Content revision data
Segment Open

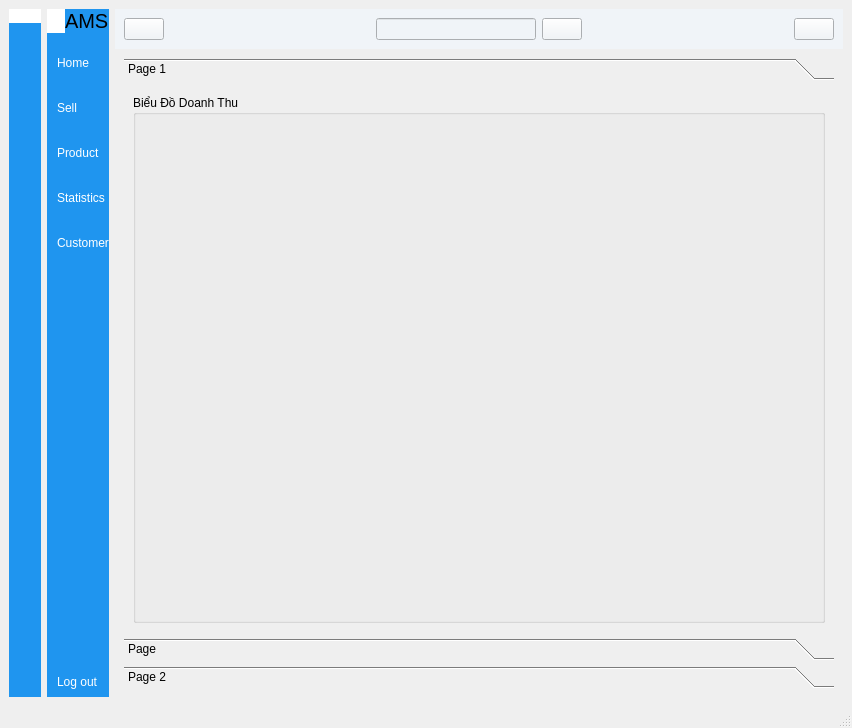
Before: the Qt Designer form menu.ui in alandwalker2/sanpham, drawn with Qt 5.
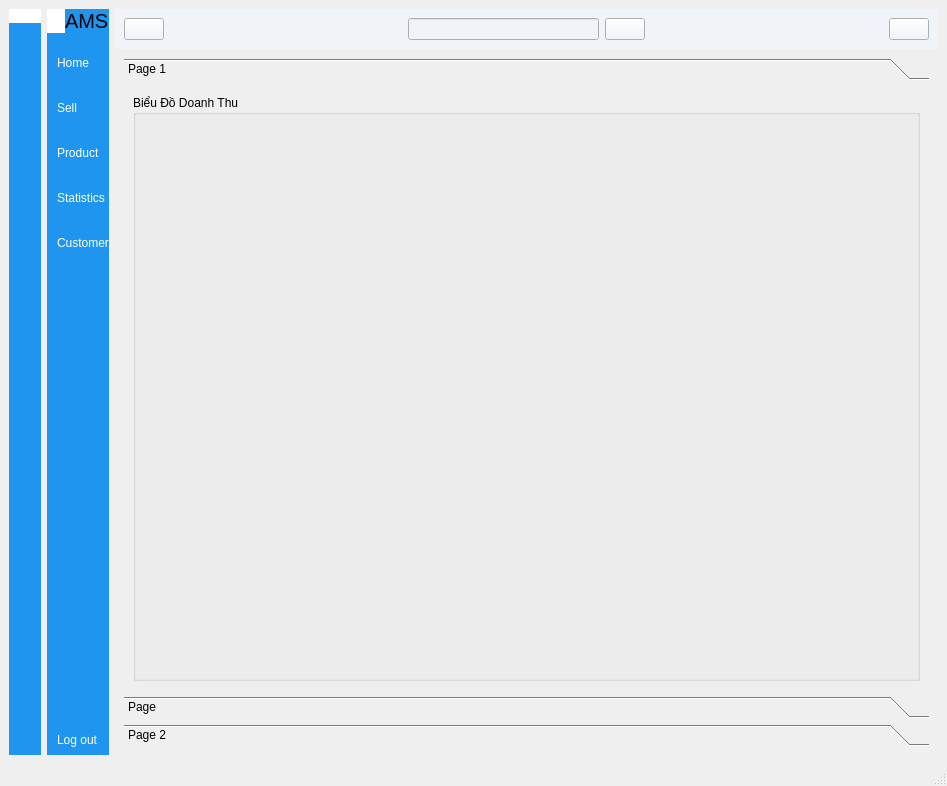
After: the same form once the commit is applied. The open tabs and pages were chosen to show the change. Icons and pictures are not drawn.

Diff of the .ui file:
```diff
--- a/menu.ui
+++ b/menu.ui
@@ -6,8 +6,8 @@
    <rect>
     <x>0</x>
     <y>0</y>
-    <width>976</width>
-    <height>0</height>
+    <width>947</width>
+    <height>786</height>
    </rect>
   </property>
   <property name="windowTitle">
@@ -995,8 +995,8 @@
                <rect>
                 <x>0</x>
                 <y>0</y>
-                <width>129</width>
-                <height>31</height>
+                <width>731</width>
+                <height>584</height>
                </rect>
               </property>
               <attribute name="label">
```
Left out of the diff: 118 changed lines with no effect on the pictures.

Segment Closed

→ **Description of the task**
Wherever a line of the data above contains "pictures", copy that line.

→ **The completed task**
After: the same form once the commit is applied. The open tabs and pages were chosen to show the change. Icons and pictures are not drawn.
Left out of the diff: 118 changed lines with no effect on the pictures.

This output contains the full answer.